dishonor

[dis-on-er]

noun

verb (used with object)


Also especially British, dis·hon·our.

Origin of dishonor

1250–1300; Middle English dishonour (noun), dishonouren (v.) < Anglo-French, Old French; see dis-1, honor
Related formsdis·hon·or·er, nounun·dis·hon·ored, adjective

Synonym study

1, 2. See disgrace.
Dictionary.com Unabridged Based on the Random House Unabridged Dictionary, © Random House, Inc. 2019


Examples from the Web for dishonor

Contemporary Examples of dishonor

Historical Examples of dishonor


Word Origin and History for dishonor
v.

mid-13c., from Old French deshonorer (12c.), from Late Latin dishonorare (reformed from classical Latin dehonestare), from dis- "opposite of" (see dis-) + honorare (see honor). Related: Dishonored; dishonoring.

n.

c.1300, from Old French deshonor (12c.); see dishonor (v.).

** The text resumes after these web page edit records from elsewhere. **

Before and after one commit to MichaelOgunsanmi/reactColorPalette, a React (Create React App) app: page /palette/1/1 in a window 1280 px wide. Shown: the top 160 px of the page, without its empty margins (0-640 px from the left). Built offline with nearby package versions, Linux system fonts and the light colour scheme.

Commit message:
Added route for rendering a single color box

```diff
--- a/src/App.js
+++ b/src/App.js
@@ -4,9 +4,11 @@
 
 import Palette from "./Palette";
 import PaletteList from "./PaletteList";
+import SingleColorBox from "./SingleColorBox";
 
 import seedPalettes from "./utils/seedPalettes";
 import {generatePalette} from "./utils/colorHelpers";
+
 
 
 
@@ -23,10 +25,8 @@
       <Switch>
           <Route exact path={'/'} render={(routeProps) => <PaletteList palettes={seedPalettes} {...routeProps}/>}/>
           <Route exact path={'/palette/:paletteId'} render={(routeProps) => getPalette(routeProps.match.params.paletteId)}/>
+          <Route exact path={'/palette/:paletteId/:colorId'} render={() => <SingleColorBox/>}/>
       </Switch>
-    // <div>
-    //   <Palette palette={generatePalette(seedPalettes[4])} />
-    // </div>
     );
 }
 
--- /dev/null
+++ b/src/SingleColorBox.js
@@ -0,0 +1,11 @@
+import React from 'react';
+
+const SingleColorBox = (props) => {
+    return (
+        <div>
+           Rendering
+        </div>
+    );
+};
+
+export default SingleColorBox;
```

Online Etymology Dictionary, © 2010 Douglas Harper